### Exercise
Take each line from the entries that holds "after" and copy it out.
++++ Material provided ++++
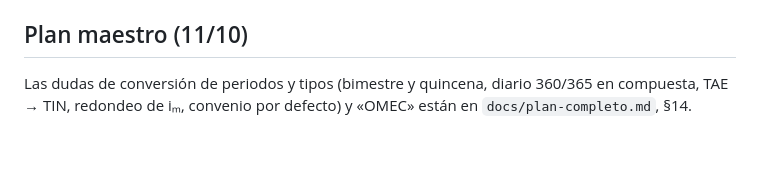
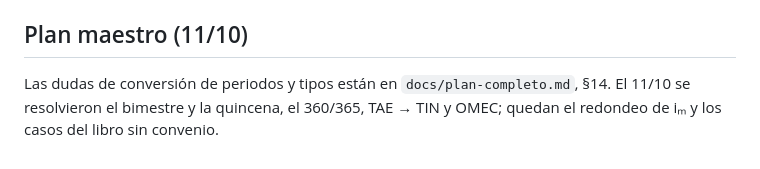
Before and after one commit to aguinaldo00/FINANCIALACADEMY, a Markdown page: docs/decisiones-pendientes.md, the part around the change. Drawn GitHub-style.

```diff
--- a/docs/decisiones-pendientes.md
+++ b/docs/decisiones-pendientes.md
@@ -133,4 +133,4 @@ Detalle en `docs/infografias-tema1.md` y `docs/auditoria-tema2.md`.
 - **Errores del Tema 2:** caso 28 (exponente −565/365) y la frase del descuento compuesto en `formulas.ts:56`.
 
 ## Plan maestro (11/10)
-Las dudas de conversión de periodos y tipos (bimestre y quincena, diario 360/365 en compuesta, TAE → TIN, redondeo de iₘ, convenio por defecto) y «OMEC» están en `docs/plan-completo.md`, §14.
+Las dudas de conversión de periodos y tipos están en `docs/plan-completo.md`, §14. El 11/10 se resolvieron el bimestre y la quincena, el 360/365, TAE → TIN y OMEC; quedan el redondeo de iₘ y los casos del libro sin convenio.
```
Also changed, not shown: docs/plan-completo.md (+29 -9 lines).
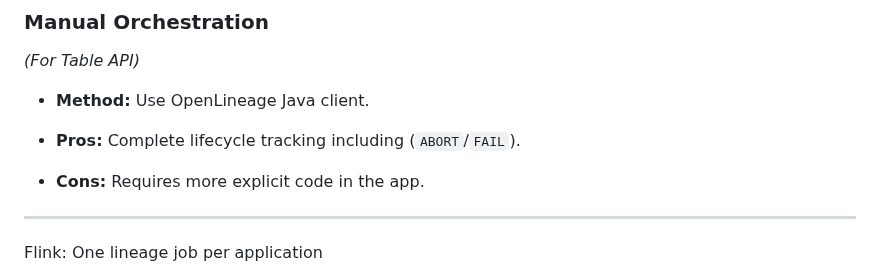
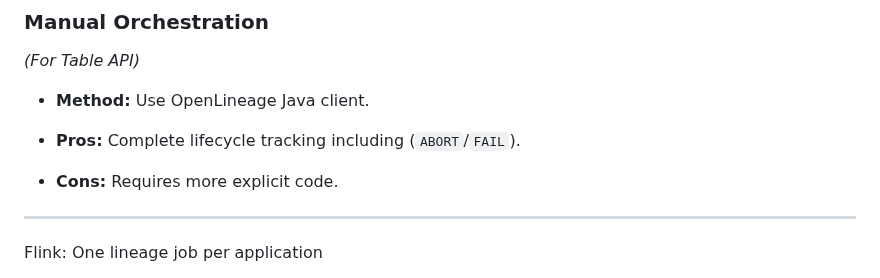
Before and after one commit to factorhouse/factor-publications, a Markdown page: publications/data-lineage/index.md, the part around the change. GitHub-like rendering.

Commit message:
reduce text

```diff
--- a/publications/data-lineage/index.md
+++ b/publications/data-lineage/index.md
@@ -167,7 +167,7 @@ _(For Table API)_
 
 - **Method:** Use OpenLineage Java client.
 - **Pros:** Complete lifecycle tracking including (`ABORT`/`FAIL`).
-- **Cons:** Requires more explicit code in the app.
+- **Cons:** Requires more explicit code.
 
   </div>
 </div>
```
++++
### Finished exercise
Before and after one commit to aguinaldo00/FINANCIALACADEMY, a Markdown page: docs/decisiones-pendientes.md, the part around the change. Drawn GitHub-style.
Before and after one commit to factorhouse/factor-publications, a Markdown page: publications/data-lineage/index.md, the part around the change. GitHub-like rendering.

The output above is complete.